● EXERCISE OBJECTIVE: The output should hold exactly, and only, the lines from the line bearing "direction TB" through the last line of the listing below, and no pictures.

● DATA PROVIDED:
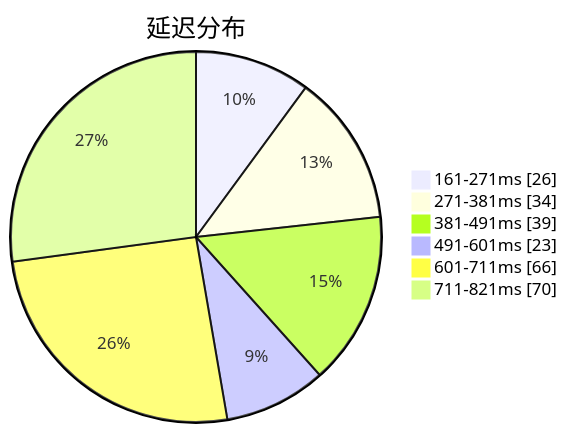
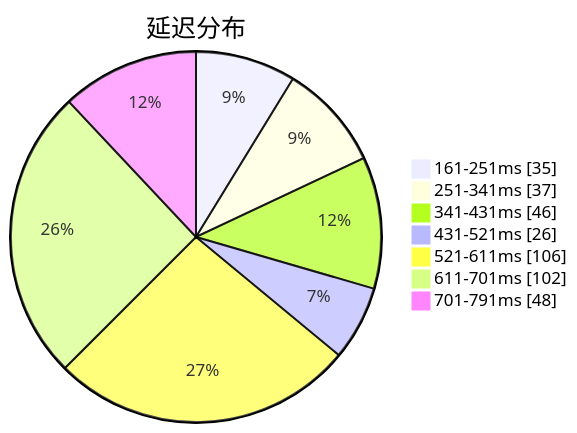
The first of 3 diagrams in subs/statistics/tested_within.md (qjlxg/airport), drawn with Mermaid before and after one commit. The commit also changed other lines of this file and 2 other files, not shown here.

Commit message:
Tested by metaST

````diff
--- a/subs/statistics/tested_within.md
+++ b/subs/statistics/tested_within.md
@@ -2,10 +2,11 @@
 ```mermaid
 pie showData
 title 延迟分布
-"161-271ms" : 26
-"271-381ms" : 34
-"381-491ms" : 39
-"491-601ms" : 23
-"601-711ms" : 66
-"711-821ms" : 70
+"161-251ms" : 35
+"251-341ms" : 37
+"341-431ms" : 46
+"431-521ms" : 26
+"521-611ms" : 106
+"611-701ms" : 102
+"701-791ms" : 48
 ```
````
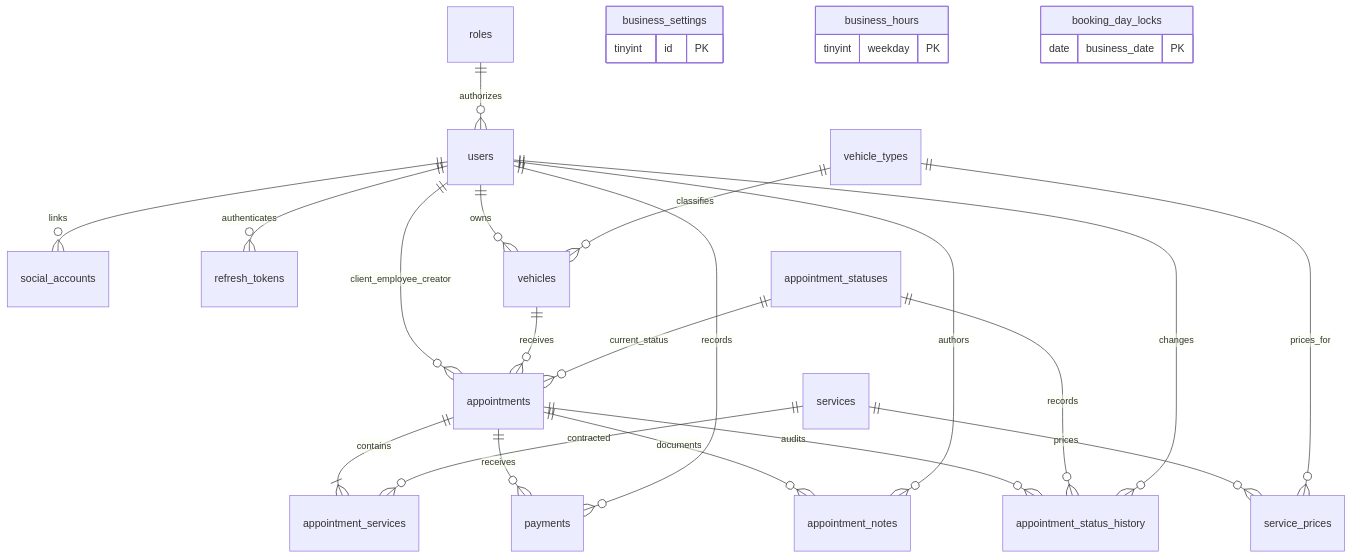
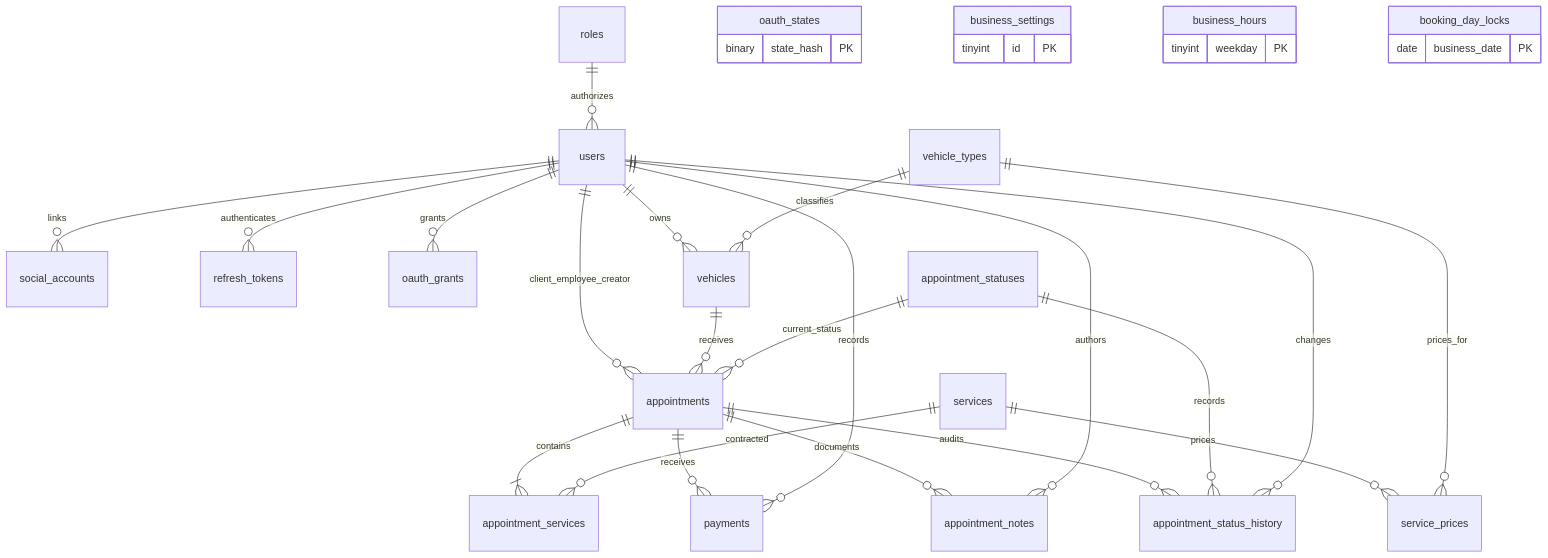
Before and after one commit to nehuenparrondo/lavadero-api: the diagram in docs/database.md, drawn with Mermaid. The commit also changed other lines of this file and 10 other files, not shown here.

````diff
--- a/docs/database.md
+++ b/docs/database.md
@@ -9,25 +9,27 @@
 ```mermaid
 erDiagram
   roles ||--o{ users : authorizes
   users ||--o{ social_accounts : links
   users ||--o{ refresh_tokens : authenticates
+  users ||--o{ oauth_grants : grants
+  oauth_states { binary state_hash PK }
   users ||--o{ vehicles : owns
   vehicle_types ||--o{ vehicles : classifies
   services ||--o{ service_prices : prices
   vehicle_types ||--o{ service_prices : prices_for
   users ||--o{ appointments : client_employee_creator
   vehicles ||--o{ appointments : receives
   appointment_statuses ||--o{ appointments : current_status
   appointments ||--|{ appointment_services : contains
   services ||--o{ appointment_services : contracted
   appointments ||--o{ payments : receives
   users ||--o{ payments : records
   appointments ||--o{ appointment_notes : documents
   users ||--o{ appointment_notes : authors
   appointments ||--o{ appointment_status_history : audits
   appointment_statuses ||--o{ appointment_status_history : records
   users ||--o{ appointment_status_history : changes
   business_settings { tinyint id PK }
   business_hours { tinyint weekday PK }
   booking_day_locks { date business_date PK }
 ```
````
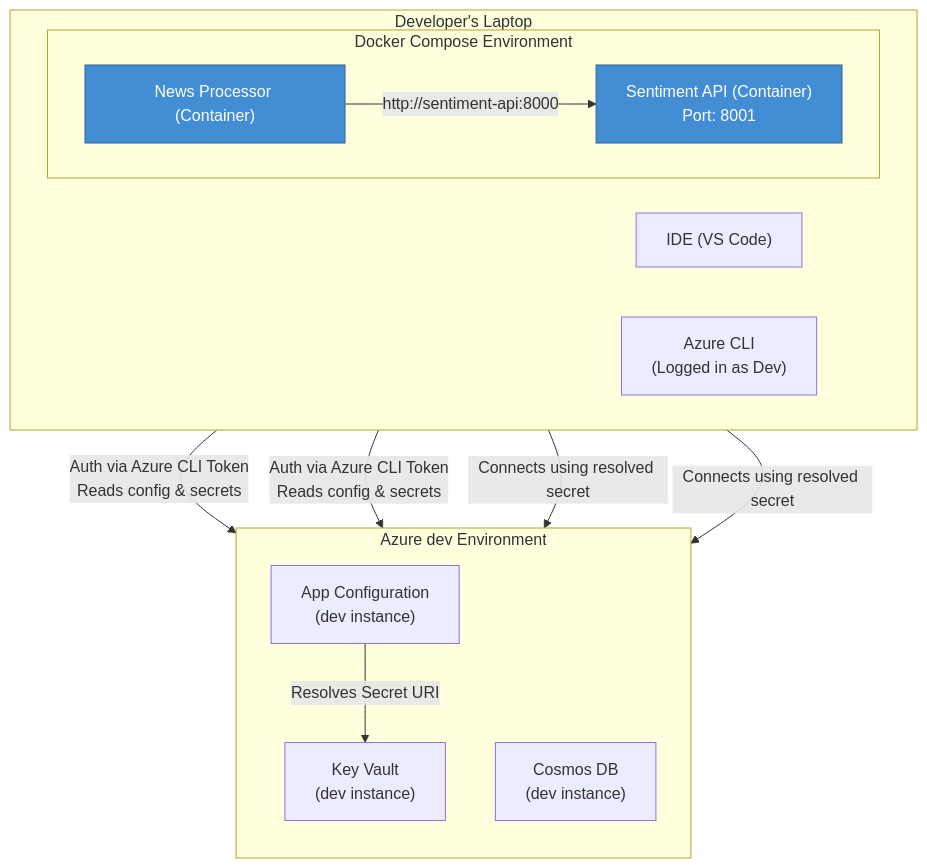
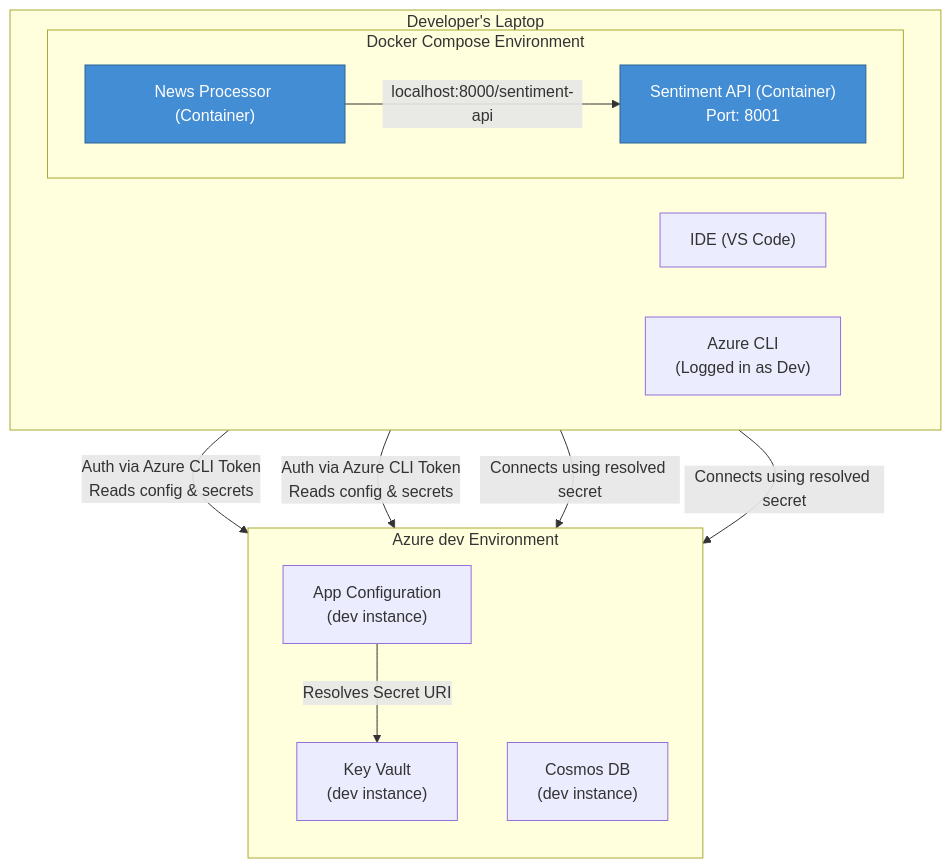
The fourth of 7 diagrams in risk-analytics-agent/ai_docs/1_architecture/NewsSentimentService_SystemArchitecture.md (vladavilov/playground), drawn with Mermaid before and after one commit.

Commit message:
fixed diagram

````diff
--- a/risk-analytics-agent/ai_docs/1_architecture/NewsSentimentService_SystemArchitecture.md
+++ b/risk-analytics-agent/ai_docs/1_architecture/NewsSentimentService_SystemArchitecture.md
@@ -292,29 +292,29 @@
 ```mermaid
 graph TD
     subgraph "Developer's Laptop"
         direction LR
         subgraph "Docker Compose Environment"
             A["Sentiment API (Container)<br/>Port: 8001"]
             B["News Processor (Container)"]
         end
         C["IDE (VS Code)"]
         D["Azure CLI<br/>(Logged in as Dev)"]
     end
 
     subgraph "Azure dev Environment"
         direction TB
         E["App Configuration<br/>(dev instance)"]
         F["Key Vault<br/>(dev instance)"]
         G["Cosmos DB<br/>(dev instance)"]
     end
 
-    B -- "http://sentiment-api:8000" --> A
+    B -- "localhost:8000/sentiment-api" --> A
     A -- "Auth via Azure CLI Token<br/>Reads config & secrets" --> E
     B -- "Auth via Azure CLI Token<br/>Reads config & secrets" --> E
     E -- "Resolves Secret URI" --> F
     A -- "Connects using resolved secret" --> G
     B -- "Connects using resolved secret" --> G
 
     style A fill:#438dd5,stroke:#2e6295,color:#ffffff
     style B fill:#438dd5,stroke:#2e6295,color:#ffffff
 ```
````
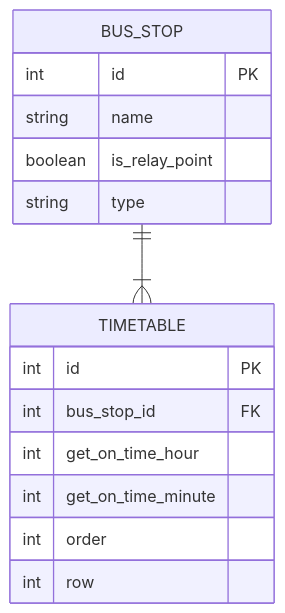
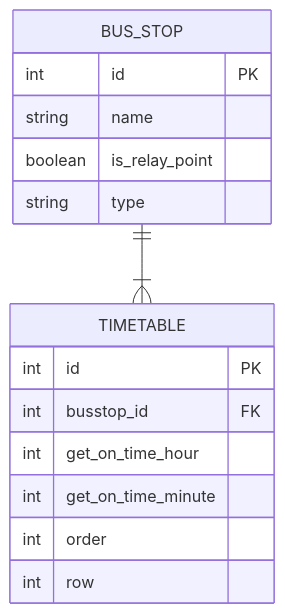
One commit to taiseifukushi/kbus_timetable changed the second of 2 diagrams in doc/diagram.md. Above: the diagram before and after it, drawn with Mermaid. The commit also changed 25 other files, not shown here.

````diff
--- a/doc/diagram.md
+++ b/doc/diagram.md
@@ -31,19 +31,19 @@
 ```mermaid
 erDiagram
     BUS_STOP ||--|{ TIMETABLE: ""
 
     BUS_STOP {
         int id PK
         string name
         boolean is_relay_point
         string type
     }
     TIMETABLE {
         int id PK
-        int bus_stop_id FK
+        int busstop_id FK
         int get_on_time_hour
         int get_on_time_minute
         int order
         int row
     }
 ```
````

● OUTPUT FOR THIS EXERCISE:
         direction TB
         E["App Configuration<br/>(dev instance)"]
         F["Key Vault<br/>(dev instance)"]
         G["Cosmos DB<br/>(dev instance)"]
     end
 
-    B -- "http://sentiment-api:8000" --> A
+    B -- "localhost:8000/sentiment-api" --> A
     A -- "Auth via Azure CLI Token<br/>Reads config & secrets" --> E
     B -- "Auth via Azure CLI Token<br/>Reads config & secrets" --> E
     E -- "Resolves Secret URI" --> F
     A -- "Connects using resolved secret" --> G
     B -- "Connects using resolved secret" --> G
 
     style A fill:#438dd5,stroke:#2e6295,color:#ffffff
     style B fill:#438dd5,stroke:#2e6295,color:#ffffff
 ```
````
One commit to taiseifukushi/kbus_timetable changed the second of 2 diagrams in doc/diagram.md. Above: the diagram before and after it, drawn with Mermaid. The commit also changed 25 other files, not shown here.

````diff
--- a/doc/diagram.md
+++ b/doc/diagram.md
@@ -31,19 +31,19 @@
 ```mermaid
 erDiagram
     BUS_STOP ||--|{ TIMETABLE: ""
 
     BUS_STOP {
         int id PK
         string name
         boolean is_relay_point
         string type
     }
     TIMETABLE {
         int id PK
-        int bus_stop_id FK
+        int busstop_id FK
         int get_on_time_hour
         int get_on_time_minute
         int order
         int row
     }
 ```
````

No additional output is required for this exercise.